“I put my call sheet together based on (the first three practices) because the worst thing you can do is run plays that you never practiced,” he said. “We have several carryovers that guys know it’s a staple and we may not run it in skill or you may run it once or walk through it, but it’s been in since day one of spring.
“The stuff that’s in and out of the game plan, I don’t like to just run it if we haven’t worked on it.”
On Thursday morning, call sheet complete, Fry then puts together the wristbands for Carter and others that contain the plays and codes. He also will take time to read through all the plays on the sheet with someone to make certain everything matches.
On Friday morning, Fry selects his block of nine starter plays, then it’s time to print and laminate the call sheet. Polk will often walk through those nine plays at some point Friday afternoon.
The work from Sunday to Friday in developing the game plan is handled by the coaching staff, but there are assignments for players as well.
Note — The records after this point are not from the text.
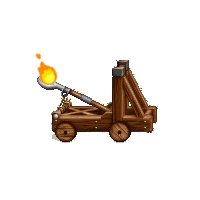
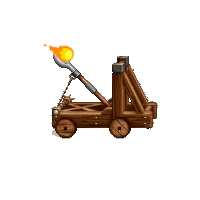
Arreglos trebuchette

Changed region(s): [[0.18, 0.21, 0.81, 0.72]]

diff --git a/Allies/TrebuchetteTower.py b/Allies/TrebuchetteTower.py
@@ -12,7 +12,7 @@ for x in range(3):
                                (90, 100)))
 for x in range(9):
     add_str = str(x)
-    trebuchette_imgs.append(pygame.transform.scale(pygame.image.load(os.path.join("game_assets/Tower_NPC/Trebuchette_imgs", "trebuchette_0" + str(x+1) + ".png")), (128, 128)))
+    trebuchette_imgs.append(pygame.transform.scale(pygame.image.load(os.path.join("game_assets/Tower_NPC/Trebuchette_imgs", "trebuchette_0" + str(x) + ".png")), (128, 128)))
 
 
 class TrebuchetteTower(Tower):
@@ -21,10 +21,10 @@ class TrebuchetteTower(Tower):
         self.tower_imgs=tower_imgs
         self.trebuchette_imgs =trebuchette_imgs
         self.trebuchette_count = 0
-        self.range = 150
+        self.range = 250
         self.inRange = False
         self.left= False
-        self.damage = 40
+        self.damage = 20
 
 
     def draw(self, win):

diff --git a/main.py b/main.py
@@ -19,7 +19,7 @@ class Game:
         self.height = 700
         self.win = pygame.display.set_mode((self.width, self.height))
         self.enemys = []
-        self.attack_towers = [TrebuchetteTower(300, 400), ArcherTower(725, 400), WizardTower( 300,150)]
+        self.attack_towers = [TrebuchetteTower(300, 150), ArcherTower(725, 400), WizardTower( 100,250)]
         self.support_towers = [RangeTower(500, 400), DamageTower(300,600)]
         self.lives = 10
         self.money = 100

diff --git a/Enemies/orc.py b/Enemies/orc.py
@@ -10,7 +10,7 @@ for x in range(7):
 class Orc(Unit):
     def __init__(self):
         super() .__init__()
-        self.max_health = 20
+        self.max_health = 50
         self.health = self.max_health
         self.imgs = imgs[:]
 

diff --git a/Allies/ArcherTower.py b/Allies/ArcherTower.py
@@ -24,7 +24,7 @@ class ArcherTower(Tower):
         self.range = 200
         self.inRange = False
         self.left= False
-        self.damage = 20
+        self.damage = 10
 
 
     def draw(self, win):

diff --git a/Allies/WizardTower.py b/Allies/WizardTower.py
@@ -24,7 +24,7 @@ class WizardTower(Tower):
         self.range = 150
         self.inRange = False
         self.left= False
-        self.damage = 40
+        self.damage = 15
 
 
     def draw(self, win):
Fry often gives players a sheet of six boxes, each box devoted to a play that will be run that week.
“A lot of times those aren’t new,” he said. “It just may be a new wrinkle of how we’re running it or window dressing or hey, we’re going to run it out of this formation or we’re going to do it through this motion.
“A lot of times it’s just carryover for the (offensive) line. I don’t want to change a bunch of blocking schemes. The receivers probably get a new play or new wrinkle once a week, maybe twice earlier in the season.
“I’m at a place now where I feel like we have enough stuff in our offense that I can pull from and window dress or run the exact same play out of several different looks. Because of the way our formations are set up, I can call spread formation probably six or seven different ways, but have guys in different spots just by changing a verb or a word. We have a lot of good stuff, so let’s just keep pulling from there.”
Game nights begin and Fry will hope his nine plays produce early points. Sometimes game situations mean he has to stray from those nine plays, but he always returns to them at some point each evening. “Those were plays I liked early on, let’s come back to them,” he said.
And, hoepfully, those plays and the others on the sheet will produce yardage, points and a Polk County win.
“I enjoy the coaching and getting kids better,” Fry said. “But I enjoy the strategy and game planning. We got to do this in college, but it was in between recruiting phone calls and staff meetings and compliance meetings. And then it was 10:30 at night.
“This is definitely a part I enjoy and enjoy doing the implementation of it. And then when it works, that’s really the joy in it.”